But there were plenty of veterans who were not so pleased. Among them, two veterans looking for help – not for themselves – but for other their fellow veterans.
Navy veteran Robert Barrie wore his blue polo-shirt inscribed with Tin Can Sailor – USS NOA. He’s president of the Navy Destroyer USS NOA reunion group that has more than 300 members.
“We served in Vietnam in 1969,” Barrie told Jolly. “We were in a place called Qui Nhon Harbor. We are trying to get the ship qualified for Agent Orange.”
The congressman watched as Barrie opened a notebook filled with letters, photos and the ship’s deck log to prove his point. They are documents, Barrie said, that will qualify his crewmates for VA coverage of 15 diseases associated with Agent Orange exposure.
Barrie complained the VA has repeatedly misplaced the documents and have yet to qualify the USS NOA as a “brown water” ship that cruised along the Vietnam coast and up the rivers exposing crews to Agent Orange spraying.
“Have you ever used a congressional inquiry?” Jolly asked.
“No. We’ve been submitting these things into the VA,” Barrie responded.
“We’ll get the inquiry done in the next three to four weeks,” Jolly said.
He promised to write a letter about the USS NOA directly to Acting VA Secretary Sloan Gibson in the next two week and ask that he pay specific attention to the problem.
Also armed with documents, Vietnam veteran Al Kelly handed Jolly two well-worn pieces of paper – a discharge form and a citation for the Silver Star.
It was not Kelly but his brother-in-law recommended for a Silver Star while in the infantry in Vietnam. He provided ground fire during an attack, while severely wounded, so his entire company could move from an open rice paddy to the cover of the woods.

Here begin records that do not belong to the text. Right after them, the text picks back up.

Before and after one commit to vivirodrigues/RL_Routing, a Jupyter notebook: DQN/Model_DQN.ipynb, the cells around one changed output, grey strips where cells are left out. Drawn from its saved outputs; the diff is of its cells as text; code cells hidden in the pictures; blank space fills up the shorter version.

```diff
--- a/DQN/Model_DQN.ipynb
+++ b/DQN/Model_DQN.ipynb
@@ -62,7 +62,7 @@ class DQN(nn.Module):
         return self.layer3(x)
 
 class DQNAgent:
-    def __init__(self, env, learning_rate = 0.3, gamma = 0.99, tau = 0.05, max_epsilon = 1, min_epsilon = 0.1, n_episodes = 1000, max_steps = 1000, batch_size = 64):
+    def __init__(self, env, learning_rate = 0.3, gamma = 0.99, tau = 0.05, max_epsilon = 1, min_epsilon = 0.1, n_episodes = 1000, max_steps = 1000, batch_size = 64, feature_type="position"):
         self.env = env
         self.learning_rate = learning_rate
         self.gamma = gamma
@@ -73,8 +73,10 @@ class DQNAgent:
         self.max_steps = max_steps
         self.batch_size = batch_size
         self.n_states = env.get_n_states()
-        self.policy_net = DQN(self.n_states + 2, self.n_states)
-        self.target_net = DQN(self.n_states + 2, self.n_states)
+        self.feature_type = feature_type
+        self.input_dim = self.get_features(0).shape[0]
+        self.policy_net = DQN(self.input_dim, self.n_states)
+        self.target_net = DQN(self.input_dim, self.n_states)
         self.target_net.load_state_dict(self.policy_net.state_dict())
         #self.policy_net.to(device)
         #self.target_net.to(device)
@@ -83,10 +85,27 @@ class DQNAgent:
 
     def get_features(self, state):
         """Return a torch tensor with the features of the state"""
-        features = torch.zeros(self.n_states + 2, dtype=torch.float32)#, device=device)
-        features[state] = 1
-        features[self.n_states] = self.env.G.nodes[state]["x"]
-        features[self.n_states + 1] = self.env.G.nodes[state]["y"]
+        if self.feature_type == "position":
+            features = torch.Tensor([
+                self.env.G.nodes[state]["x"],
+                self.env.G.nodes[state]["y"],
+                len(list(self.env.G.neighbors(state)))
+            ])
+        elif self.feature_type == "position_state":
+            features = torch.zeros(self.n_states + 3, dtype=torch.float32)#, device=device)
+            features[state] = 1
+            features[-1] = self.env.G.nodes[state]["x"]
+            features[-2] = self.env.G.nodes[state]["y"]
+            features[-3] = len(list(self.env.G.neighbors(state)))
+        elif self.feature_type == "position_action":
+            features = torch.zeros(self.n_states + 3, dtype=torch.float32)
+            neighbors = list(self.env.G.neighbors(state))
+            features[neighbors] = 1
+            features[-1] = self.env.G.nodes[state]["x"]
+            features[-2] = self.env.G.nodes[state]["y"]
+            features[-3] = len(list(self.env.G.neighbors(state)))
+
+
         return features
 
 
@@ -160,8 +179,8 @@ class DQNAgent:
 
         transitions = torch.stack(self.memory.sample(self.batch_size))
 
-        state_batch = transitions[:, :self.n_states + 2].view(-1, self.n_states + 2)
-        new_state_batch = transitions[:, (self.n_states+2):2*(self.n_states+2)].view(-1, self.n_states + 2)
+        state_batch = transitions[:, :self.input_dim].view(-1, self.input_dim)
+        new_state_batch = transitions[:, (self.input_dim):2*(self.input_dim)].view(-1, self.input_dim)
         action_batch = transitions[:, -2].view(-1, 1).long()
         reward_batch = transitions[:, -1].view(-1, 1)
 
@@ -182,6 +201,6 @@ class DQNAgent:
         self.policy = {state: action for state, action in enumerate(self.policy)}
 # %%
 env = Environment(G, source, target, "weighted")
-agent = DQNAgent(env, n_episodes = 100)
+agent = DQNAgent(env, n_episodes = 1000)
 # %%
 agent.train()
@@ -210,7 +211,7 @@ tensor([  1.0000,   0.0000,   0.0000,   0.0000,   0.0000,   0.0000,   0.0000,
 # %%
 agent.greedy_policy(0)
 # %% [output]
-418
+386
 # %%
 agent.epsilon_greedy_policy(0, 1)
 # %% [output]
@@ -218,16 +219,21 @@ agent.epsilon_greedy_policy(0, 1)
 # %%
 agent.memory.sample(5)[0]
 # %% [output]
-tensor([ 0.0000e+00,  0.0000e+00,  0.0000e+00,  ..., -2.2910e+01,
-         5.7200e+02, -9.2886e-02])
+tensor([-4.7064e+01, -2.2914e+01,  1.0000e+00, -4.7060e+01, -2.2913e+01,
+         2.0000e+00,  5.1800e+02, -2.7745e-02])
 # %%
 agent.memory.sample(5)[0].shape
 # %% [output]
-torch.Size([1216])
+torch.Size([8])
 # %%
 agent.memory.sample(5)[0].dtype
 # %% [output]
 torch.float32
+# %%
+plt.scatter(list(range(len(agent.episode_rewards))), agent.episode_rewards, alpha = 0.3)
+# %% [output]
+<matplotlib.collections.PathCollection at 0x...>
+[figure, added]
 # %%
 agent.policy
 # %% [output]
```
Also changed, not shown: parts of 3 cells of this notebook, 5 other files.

“Forty-five years of untreated PTSD (post-traumatic stress disorder). He ended up in prison. He did 23 calendar years locked up,” Kelly said. “And when he got out, he applied for his assistance.”
“So, when he attempted to receive care after he got out what was the experience?” Jolly asked.
There was no response, no letter, no treatment, his brother-in-law never made it into the system.
Six months lapsed and Kelly’s brother-in-law had an incident with a girlfriend, was charged with a parole violation and put back in prison.
All Kelly wants is to make certain his brother-in-law gets treatment for his PTSD as soon as he is released from prison. And again, Jolly promised to follow up.
Kelly and Barrie are no different than tens of thousands of veterans across the country – veterans watching after their fellow veterans – determined to get them the best of care.